I don't get it:
1. MOTHER! - Misogynist trash that seemingly gets a pass by critics for style.
2. I, TONYA - Meanspirited film that uses domestic violence for its punchlines that seemingly gets a pass by critics for its style.
3. BABY DRIVER - Film that isn't about anything nor does anything excitingly new seemingly gets a pass by critics for its style.
4. A GHOST STORY - A film about WHAT IT MEANS TO LIVE LIFE which means it's about nothing at all and Lowery keeps resisting ever getting specific which leads to empty scenes of people being sad about how hard life is. It literally has a GARDEN STATE moment ("listen to this song") played for intense seriousness. So of course it seemingly gets a pass by critics for its style.
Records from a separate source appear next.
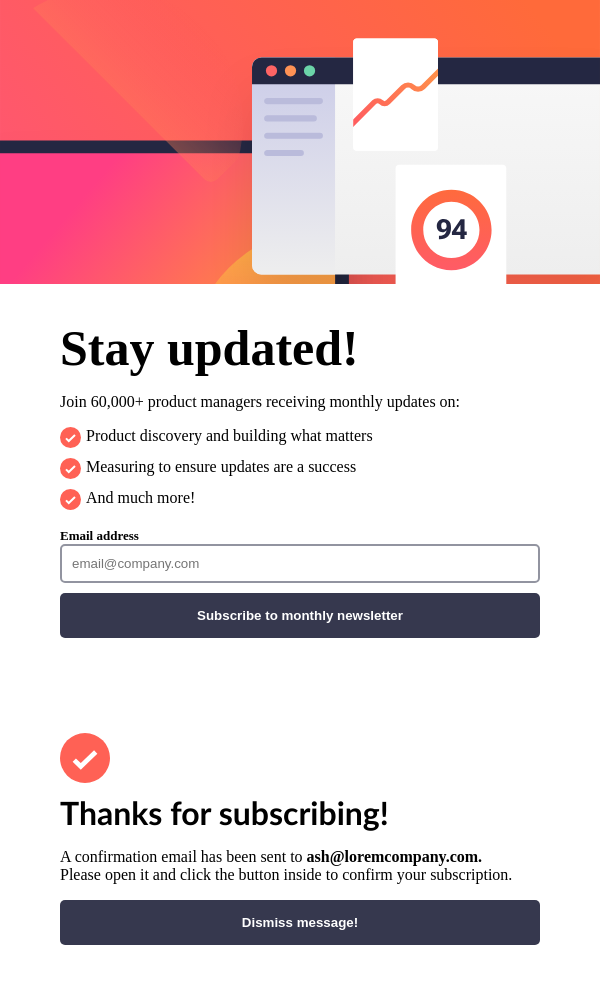
Repository: Celebration-cloud/Newsletter
Page: index.html
These files come from the project's save history. The page is drawn as it stood at one moment and after a run of saves; the edit follows.
The browser window is 600 px wide. The pictures show the whole page.

Above is the page before, as saved 2023-07-19 23:45:44.

After the next 2 saves:
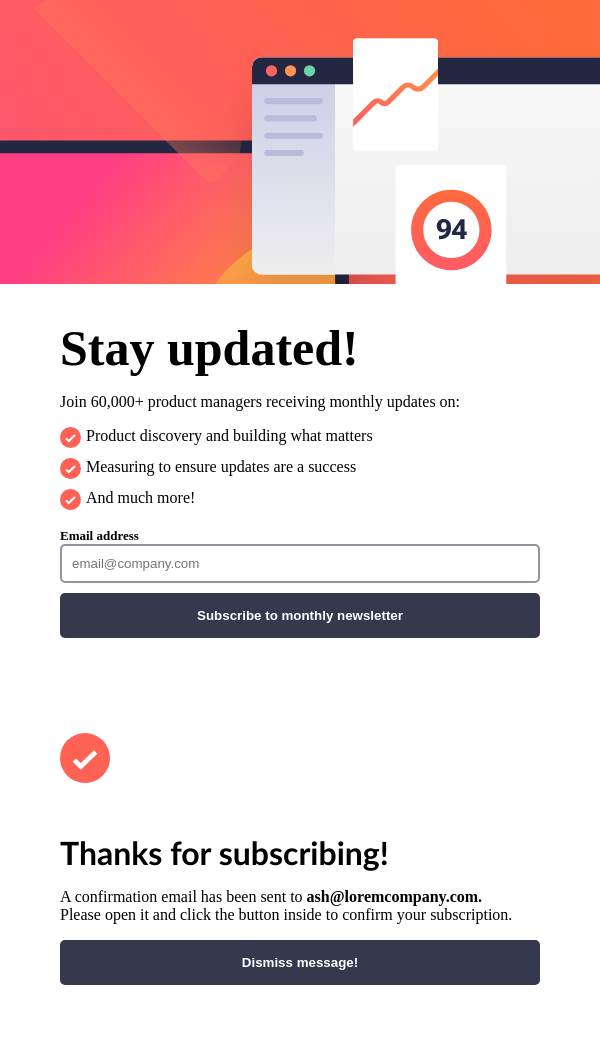
The 2 saves are shown as one change because they came seconds apart.
The last was saved 5 s later.
--- a/index.css
+++ b/index.css
@@ -136,7 +136,7 @@ button{
     }
     #success img{
         width: 50px;
-        margin-bottom: 10px;
+        margin-bottom: 50px;
     }
     #success h2{
         font-weight: bolder;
5. PHANTOM THREAD - A film that brings no new ideas to the table of a well-worn plot but seemingly gets a pass by critics for its style.
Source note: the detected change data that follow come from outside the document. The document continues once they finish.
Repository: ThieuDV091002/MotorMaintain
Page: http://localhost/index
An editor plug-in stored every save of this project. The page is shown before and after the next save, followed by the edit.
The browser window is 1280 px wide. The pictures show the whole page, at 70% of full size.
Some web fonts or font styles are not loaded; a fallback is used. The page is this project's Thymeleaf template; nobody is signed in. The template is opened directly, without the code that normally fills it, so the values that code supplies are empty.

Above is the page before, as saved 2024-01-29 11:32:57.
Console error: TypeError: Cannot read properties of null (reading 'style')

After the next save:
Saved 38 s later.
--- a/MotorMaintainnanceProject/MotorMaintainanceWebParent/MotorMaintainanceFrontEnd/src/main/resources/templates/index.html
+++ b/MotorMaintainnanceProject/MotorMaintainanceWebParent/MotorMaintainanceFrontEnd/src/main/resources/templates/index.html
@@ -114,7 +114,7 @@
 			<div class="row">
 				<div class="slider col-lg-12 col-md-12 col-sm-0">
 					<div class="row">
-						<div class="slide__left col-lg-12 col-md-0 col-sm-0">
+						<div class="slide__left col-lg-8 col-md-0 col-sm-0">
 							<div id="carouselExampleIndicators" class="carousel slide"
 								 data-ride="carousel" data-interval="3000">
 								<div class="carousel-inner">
They didn't get it:
1. SONG TO SONG - I don't love this movie, but it gets a lot right about the messiness of romantic relationships that normal romance films avoid since it doesn't fit perfectly into a narrative structure. Strangely, it seems that most critics did not give a pass for its style here.
2. TRAINSPOTTING 2 - I love how it meditates on the way time has changed and not changed their lives between the two films. I definitely had problems but I feel critics just didn't care to find these ideas.
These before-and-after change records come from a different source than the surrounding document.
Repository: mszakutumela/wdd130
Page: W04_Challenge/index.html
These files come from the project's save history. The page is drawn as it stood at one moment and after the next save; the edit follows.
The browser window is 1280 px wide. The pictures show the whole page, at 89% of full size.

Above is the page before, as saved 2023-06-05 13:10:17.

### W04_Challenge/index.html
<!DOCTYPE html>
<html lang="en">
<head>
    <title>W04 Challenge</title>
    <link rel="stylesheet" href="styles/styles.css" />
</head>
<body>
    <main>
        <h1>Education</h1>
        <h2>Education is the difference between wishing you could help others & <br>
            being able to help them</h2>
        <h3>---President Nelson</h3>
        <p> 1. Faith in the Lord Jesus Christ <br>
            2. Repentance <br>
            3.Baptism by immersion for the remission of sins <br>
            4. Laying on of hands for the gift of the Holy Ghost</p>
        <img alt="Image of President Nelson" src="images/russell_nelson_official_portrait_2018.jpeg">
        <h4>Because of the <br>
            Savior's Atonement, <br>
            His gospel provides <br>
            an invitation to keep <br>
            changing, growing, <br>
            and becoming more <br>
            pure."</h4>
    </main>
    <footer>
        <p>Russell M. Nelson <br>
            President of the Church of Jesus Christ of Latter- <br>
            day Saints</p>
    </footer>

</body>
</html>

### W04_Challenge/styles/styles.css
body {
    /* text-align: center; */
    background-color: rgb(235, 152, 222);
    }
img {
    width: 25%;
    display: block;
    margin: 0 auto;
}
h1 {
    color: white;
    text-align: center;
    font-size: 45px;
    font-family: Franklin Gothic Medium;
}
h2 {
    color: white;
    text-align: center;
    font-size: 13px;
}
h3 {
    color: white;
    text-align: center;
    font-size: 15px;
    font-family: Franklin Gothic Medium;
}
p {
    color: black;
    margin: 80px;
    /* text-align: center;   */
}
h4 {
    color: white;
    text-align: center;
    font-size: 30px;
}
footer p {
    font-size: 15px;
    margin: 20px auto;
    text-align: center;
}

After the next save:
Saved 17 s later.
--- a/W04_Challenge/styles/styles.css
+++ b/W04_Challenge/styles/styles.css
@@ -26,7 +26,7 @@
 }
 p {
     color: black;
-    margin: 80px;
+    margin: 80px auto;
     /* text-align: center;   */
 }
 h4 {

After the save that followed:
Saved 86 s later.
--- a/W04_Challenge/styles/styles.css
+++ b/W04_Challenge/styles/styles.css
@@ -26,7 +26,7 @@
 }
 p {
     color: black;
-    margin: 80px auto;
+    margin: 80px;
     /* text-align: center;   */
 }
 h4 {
3. LOGAN - It probably shouldn't be on my list because it was well-loved, but I think it does to superhero films what THE DARK KNIGHT did for superhero films; evolve the subgenre by maturing with its audience in a more realistic way. I don't mean with the R-rating, but specifically how agonizingly sad this film is, how it talks about myth making, how it talks about how suicide, how it talks about killing - regardless of whether the victim is good or bad - is still a psychological toll someone takes on them... There's still a lot of casual deaths in MCU/DCEU whether its henchmen or citizen casualties. There's little thought given to killing in those franchises, but here it becomes deeply meaningful. Critics just seemed too worn out by superhero films to think deeply about this one.